A few snippets:
Will we see an Apple skinny bundle or live-TV streaming service?
Whether we’re providing it or somebody else is, it really doesn’t matter to us. What we’re trying to do is build the platform that allows anybody to get content to consumers. If a Time Warner [Cable] or a DirecTV wants to offer a bundle themselves, they should do it through Apple TV and iPad and iPhone. As a matter of fact, I’m not a big fan of the skinny bundle.
I think it’s a misconception. Most people, at the end of the day, end up paying more, not less, for the things they love… People pay for Netflix as an add-on to TV, and they’re happy doing it. And why is that? Because they’re happy with what they’re getting from Netflix. So the question to ask about skinny bundles is, why are customers not happy?
So, why aren’t they happy?
They’re not getting the features that they want. The fact that I have to set things to record seems idiotic. And channel guides — I get home and I want to watch a Duke basketball game; why do I have to go hunting to find out what channel it’s on? Why can’t I just say, “I want to watch Duke basketball.” Or, even better, why doesn’t the system know that? “Here’s the Duke basketball game.” Those technical capabilities exist today. They just don’t exist for television.
If an agent came to you with a show pack-aged with a big star, you wouldn’t take it?
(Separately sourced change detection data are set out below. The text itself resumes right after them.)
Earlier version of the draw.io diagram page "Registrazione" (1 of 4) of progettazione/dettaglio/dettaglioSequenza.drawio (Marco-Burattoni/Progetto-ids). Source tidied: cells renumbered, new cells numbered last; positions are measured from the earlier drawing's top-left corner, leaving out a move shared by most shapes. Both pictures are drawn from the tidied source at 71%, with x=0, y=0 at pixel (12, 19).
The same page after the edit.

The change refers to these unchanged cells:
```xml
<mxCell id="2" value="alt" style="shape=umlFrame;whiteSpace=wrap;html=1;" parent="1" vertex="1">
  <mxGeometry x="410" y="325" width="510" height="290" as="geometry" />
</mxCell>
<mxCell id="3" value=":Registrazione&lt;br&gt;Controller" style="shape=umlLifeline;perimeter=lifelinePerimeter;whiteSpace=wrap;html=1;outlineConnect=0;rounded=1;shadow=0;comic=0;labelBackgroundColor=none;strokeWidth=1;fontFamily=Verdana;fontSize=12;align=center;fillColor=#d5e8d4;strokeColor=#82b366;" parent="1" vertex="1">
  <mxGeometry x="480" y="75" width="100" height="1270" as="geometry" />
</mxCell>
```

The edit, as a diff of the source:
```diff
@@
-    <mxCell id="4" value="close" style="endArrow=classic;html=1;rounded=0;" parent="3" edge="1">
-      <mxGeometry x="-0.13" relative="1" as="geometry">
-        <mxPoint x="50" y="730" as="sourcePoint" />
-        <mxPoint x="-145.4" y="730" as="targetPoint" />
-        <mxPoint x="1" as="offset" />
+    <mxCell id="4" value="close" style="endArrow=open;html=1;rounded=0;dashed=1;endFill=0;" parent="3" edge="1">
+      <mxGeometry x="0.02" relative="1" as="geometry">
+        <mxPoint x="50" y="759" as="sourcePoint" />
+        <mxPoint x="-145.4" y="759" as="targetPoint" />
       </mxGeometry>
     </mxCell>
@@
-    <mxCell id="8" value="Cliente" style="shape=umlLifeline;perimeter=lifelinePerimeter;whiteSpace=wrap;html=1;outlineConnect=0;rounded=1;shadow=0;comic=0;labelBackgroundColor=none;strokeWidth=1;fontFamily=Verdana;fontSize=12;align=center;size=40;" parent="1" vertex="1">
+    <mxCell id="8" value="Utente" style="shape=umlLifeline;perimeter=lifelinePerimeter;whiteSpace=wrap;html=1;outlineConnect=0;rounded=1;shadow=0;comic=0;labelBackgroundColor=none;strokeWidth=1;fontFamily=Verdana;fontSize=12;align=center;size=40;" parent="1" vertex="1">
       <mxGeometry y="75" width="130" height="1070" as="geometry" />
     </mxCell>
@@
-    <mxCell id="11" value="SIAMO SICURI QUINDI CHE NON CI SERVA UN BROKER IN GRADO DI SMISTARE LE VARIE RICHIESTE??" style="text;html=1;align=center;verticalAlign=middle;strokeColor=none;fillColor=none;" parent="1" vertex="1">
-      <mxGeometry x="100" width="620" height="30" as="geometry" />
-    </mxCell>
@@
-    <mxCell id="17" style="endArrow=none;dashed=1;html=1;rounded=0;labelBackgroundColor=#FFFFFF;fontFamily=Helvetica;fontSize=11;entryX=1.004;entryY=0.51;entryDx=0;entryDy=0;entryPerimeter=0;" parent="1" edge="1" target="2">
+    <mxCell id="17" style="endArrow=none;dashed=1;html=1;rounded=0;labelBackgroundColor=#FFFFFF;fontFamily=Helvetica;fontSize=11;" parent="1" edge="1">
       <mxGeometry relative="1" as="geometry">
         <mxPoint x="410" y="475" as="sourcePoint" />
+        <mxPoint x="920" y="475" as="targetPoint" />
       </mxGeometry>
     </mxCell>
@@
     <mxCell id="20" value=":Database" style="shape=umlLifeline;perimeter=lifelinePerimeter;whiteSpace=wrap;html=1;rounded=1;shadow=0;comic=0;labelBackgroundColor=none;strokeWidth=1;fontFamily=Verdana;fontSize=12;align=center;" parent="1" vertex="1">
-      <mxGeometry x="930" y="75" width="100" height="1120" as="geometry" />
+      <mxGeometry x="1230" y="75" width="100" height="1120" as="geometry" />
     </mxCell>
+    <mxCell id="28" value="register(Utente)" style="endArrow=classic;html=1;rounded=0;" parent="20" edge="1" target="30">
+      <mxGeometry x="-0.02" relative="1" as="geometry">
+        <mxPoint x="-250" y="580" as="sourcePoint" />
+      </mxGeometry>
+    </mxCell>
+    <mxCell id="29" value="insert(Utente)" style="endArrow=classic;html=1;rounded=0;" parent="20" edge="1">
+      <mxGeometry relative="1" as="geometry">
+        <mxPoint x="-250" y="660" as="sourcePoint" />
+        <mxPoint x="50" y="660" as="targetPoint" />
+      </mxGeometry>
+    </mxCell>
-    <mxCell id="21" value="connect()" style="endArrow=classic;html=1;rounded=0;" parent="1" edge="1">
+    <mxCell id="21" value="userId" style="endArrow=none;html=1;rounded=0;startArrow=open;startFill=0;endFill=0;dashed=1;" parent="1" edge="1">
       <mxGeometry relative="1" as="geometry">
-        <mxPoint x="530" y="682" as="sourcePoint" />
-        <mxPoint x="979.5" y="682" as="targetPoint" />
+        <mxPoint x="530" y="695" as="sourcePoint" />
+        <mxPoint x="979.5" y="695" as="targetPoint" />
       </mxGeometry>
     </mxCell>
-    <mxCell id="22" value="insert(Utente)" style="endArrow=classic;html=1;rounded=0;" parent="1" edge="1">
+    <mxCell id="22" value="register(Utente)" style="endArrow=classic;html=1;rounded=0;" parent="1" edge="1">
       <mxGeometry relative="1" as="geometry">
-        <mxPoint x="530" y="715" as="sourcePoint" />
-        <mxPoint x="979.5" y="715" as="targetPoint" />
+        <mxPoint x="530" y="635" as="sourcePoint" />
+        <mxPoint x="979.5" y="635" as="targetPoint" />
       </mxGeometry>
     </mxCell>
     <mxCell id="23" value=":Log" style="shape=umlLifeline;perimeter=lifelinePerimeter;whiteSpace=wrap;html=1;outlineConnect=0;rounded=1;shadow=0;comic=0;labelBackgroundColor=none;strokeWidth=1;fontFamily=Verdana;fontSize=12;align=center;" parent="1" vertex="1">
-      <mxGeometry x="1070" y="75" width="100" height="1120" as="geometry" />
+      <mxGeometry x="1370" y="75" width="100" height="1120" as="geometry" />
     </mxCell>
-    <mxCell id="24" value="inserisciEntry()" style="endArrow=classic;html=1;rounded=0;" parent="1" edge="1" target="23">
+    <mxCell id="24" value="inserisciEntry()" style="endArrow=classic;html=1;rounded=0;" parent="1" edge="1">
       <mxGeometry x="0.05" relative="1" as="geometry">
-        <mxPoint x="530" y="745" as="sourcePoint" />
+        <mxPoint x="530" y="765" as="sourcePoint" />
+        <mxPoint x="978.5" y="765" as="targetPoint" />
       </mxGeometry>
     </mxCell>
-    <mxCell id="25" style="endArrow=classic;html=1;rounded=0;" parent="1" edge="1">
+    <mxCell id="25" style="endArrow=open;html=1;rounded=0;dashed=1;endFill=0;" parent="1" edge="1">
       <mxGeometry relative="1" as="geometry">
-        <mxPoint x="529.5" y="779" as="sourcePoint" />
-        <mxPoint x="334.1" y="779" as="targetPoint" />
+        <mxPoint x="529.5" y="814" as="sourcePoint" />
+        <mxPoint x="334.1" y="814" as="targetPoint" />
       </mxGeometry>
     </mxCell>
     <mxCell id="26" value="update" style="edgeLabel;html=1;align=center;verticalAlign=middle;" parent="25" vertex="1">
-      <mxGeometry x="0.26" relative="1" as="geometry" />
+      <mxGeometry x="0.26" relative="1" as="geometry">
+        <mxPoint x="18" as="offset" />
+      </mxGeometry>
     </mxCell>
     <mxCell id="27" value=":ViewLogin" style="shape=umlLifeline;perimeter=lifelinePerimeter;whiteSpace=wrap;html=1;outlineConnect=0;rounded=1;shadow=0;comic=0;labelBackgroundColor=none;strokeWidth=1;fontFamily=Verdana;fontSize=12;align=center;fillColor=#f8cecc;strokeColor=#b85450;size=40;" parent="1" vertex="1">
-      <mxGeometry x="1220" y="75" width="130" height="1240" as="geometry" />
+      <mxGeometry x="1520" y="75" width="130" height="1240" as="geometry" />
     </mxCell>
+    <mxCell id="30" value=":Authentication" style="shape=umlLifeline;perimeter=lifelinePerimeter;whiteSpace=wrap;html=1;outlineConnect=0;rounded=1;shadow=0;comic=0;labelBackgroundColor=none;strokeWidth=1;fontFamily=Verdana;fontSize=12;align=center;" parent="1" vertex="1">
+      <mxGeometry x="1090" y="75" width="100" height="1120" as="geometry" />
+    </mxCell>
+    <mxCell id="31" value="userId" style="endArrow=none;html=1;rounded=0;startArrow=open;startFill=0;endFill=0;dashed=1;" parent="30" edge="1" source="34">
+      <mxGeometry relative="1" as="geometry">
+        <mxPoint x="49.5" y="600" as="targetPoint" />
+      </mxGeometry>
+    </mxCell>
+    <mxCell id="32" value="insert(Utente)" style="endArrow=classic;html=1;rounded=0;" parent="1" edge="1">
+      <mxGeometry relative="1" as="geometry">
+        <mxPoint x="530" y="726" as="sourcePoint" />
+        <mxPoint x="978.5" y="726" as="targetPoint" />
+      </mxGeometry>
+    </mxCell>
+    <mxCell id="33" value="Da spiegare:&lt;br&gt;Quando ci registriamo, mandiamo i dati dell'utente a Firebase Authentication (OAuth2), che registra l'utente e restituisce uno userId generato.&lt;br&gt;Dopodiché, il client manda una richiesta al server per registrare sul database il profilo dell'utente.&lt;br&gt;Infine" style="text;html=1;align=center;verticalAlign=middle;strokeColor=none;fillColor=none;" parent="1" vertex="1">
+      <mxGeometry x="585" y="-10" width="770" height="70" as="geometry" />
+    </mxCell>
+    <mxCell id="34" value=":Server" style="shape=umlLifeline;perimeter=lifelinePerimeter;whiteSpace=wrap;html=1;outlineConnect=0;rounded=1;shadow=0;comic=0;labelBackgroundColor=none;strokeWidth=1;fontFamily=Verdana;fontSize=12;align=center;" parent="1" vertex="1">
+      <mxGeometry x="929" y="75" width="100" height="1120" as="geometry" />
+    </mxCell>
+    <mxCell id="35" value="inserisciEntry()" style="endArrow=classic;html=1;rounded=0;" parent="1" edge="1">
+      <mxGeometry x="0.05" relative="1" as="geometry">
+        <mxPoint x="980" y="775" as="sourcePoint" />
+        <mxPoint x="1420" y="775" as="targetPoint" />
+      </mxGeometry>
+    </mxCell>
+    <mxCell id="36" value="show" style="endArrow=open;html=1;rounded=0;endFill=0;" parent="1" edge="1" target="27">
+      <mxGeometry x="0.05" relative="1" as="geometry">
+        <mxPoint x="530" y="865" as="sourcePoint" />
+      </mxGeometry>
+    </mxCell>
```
Probably not right now. We’re not in the business of trying to create TV shows. If we see it being complementary to the things we’re doing at Apple Music or if we see it being something that’s innovative on our platform, we may help them and guide them and make suggestions. But we’re not trying to compete with Netflix or compete with Comcast.
Tons more in the full article here.
MacDailyNews Take: A cynic might add to Cue’s quote thusly: “I’m not a big fan of the skinny bundle” ever since I couldn’t get the deals hammered out.